TAMARA KEITH, BYLINE: The decision on whether to allow construction of the Keystone XL pipeline currently rests with the State Department. Today, in a call with congressional staff and other stakeholders, department officials said they were giving federal agencies more time to review the project. The stated reason: a court ruling in Nebraska earlier this year about the route the pipeline would take had introduced uncertainty. Just how long the process could be delayed is unclear, but the response was immediate.
CINDY SCHILD: It's sad, it's shocking and, you know, it's just putting this delay in perpetuity when we could be putting Americans to work.
KEITH: Cindy Schild is with the American Petroleum Institute which backs the projects.
SCHILD: Once again, we're looking at a sad day when we're seeing politics trumping good policy decision-making at the White House. You know, we're broaching six years nearly of review of one pipeline project.
KEITH: The White House referred questions about the delay to the State Department. Republicans in Congress were quick to call the delay political, pointing out this would likely push the decision beyond the midterm elections this fall.
The Keystone XL pipeline is a tough issue for Democrats and the Obama Administration. Environmentalists are firmly against it to the point where it's become a cause celeb. But some labor leaders support it, as do some Senate Democrats from energy states. But if the pipeline goes through, it would anger another key part of the Democratic base. Bill McKibben is an environmental activist.
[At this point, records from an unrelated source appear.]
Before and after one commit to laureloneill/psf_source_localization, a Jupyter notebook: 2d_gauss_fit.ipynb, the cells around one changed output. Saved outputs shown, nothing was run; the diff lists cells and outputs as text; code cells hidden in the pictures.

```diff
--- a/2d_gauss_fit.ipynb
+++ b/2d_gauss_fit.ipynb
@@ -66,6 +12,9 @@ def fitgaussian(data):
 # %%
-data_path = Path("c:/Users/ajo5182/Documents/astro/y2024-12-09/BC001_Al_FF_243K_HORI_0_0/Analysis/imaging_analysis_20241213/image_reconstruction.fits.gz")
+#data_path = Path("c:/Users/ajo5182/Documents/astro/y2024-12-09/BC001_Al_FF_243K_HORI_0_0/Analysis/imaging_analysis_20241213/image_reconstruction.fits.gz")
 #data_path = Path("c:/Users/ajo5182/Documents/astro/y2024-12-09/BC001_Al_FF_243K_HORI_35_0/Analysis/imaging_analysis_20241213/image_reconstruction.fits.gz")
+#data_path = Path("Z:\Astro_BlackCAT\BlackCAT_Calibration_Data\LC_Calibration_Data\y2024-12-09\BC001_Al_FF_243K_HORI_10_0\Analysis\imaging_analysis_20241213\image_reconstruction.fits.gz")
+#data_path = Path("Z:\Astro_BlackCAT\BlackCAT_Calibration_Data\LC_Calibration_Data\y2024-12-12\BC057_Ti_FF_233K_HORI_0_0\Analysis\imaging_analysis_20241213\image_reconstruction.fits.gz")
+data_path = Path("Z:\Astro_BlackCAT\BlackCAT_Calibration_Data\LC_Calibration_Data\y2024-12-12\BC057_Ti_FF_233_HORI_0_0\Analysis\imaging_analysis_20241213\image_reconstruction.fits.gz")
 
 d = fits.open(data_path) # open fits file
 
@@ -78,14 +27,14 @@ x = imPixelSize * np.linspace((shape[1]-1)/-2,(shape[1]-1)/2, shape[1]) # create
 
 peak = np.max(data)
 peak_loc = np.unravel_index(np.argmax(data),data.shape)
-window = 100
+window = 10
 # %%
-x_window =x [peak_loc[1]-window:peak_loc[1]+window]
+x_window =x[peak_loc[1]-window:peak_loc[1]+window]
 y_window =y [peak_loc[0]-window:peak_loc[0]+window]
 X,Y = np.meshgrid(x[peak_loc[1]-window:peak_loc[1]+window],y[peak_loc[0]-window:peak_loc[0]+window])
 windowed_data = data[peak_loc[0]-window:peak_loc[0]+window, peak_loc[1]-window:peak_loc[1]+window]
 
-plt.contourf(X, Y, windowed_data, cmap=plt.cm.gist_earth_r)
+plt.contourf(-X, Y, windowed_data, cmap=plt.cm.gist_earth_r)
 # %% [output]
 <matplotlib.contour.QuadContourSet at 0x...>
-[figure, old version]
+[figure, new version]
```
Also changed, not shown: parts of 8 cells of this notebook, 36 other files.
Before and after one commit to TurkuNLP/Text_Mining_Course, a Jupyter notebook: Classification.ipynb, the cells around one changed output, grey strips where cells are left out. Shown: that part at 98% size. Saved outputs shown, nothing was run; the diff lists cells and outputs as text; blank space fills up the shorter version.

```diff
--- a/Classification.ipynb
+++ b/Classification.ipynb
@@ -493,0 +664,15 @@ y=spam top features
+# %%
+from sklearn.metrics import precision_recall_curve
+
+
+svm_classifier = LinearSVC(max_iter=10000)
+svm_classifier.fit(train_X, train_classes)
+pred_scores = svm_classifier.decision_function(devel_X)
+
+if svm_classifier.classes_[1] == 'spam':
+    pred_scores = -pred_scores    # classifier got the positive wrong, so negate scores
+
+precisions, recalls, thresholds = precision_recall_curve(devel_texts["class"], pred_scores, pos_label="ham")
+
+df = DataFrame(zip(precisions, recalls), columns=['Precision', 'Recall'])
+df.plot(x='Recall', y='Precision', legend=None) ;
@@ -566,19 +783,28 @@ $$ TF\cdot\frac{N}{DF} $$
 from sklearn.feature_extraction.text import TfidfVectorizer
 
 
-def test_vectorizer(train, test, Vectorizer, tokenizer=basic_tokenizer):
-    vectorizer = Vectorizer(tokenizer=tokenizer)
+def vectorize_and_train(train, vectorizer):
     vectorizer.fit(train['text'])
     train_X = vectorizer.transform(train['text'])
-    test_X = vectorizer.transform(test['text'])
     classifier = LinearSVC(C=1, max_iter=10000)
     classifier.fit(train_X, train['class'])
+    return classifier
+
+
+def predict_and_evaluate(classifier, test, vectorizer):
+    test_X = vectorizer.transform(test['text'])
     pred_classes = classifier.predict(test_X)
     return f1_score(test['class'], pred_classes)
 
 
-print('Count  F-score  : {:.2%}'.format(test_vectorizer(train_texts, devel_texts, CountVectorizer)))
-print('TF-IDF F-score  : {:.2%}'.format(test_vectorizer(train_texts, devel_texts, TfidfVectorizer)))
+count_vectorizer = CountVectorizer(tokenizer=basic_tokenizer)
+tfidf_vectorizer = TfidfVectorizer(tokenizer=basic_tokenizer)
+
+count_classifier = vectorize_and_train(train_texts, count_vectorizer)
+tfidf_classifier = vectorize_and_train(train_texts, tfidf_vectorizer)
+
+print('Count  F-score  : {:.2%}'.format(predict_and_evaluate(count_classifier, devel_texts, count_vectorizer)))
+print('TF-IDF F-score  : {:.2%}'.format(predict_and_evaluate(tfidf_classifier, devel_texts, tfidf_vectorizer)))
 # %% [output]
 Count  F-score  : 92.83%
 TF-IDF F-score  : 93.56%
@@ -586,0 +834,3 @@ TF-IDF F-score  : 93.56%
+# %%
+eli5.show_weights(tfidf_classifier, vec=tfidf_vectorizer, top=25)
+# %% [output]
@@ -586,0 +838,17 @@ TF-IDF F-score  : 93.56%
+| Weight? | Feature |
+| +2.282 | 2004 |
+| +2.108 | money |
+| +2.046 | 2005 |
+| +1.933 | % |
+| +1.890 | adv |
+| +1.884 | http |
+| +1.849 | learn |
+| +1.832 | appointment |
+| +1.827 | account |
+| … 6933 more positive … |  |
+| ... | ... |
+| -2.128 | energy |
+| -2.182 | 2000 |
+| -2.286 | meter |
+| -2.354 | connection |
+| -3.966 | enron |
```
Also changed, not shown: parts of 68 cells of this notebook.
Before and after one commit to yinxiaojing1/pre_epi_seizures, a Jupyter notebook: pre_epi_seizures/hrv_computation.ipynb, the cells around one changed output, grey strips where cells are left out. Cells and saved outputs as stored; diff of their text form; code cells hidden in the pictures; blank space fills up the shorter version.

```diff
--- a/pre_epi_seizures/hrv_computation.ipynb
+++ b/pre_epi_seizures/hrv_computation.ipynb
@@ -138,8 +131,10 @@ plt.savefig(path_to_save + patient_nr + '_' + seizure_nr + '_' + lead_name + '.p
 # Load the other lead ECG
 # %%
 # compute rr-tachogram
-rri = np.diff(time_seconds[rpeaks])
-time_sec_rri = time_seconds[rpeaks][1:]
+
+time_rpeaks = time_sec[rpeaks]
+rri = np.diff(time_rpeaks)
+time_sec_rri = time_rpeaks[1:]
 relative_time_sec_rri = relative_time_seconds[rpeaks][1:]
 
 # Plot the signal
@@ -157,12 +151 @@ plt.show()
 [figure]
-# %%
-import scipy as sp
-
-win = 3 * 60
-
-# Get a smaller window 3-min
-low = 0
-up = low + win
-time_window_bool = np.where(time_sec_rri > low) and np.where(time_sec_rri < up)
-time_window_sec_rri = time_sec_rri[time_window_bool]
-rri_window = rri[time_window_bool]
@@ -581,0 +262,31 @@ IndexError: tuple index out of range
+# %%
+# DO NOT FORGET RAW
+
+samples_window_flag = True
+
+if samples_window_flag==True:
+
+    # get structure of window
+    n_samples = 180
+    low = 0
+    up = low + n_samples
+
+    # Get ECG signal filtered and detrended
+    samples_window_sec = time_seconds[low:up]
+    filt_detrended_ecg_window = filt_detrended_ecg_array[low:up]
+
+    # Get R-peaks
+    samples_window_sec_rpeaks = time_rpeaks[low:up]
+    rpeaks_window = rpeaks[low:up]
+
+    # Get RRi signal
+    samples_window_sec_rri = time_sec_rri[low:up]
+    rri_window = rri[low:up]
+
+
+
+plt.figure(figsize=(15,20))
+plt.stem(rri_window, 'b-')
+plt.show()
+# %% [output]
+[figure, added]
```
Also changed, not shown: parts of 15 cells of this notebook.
BILL MCKIBBEN: We need more than delays. We need the president to act boldly and send a signal for the rest of the world that this is the kind of project that we just can't do going forward.
KEITH: But with this delay, the conclusion of this epic fight moves just that much further away. Tamara Keith, NPR News, the White House. Transcript provided by NPR, Copyright NPR.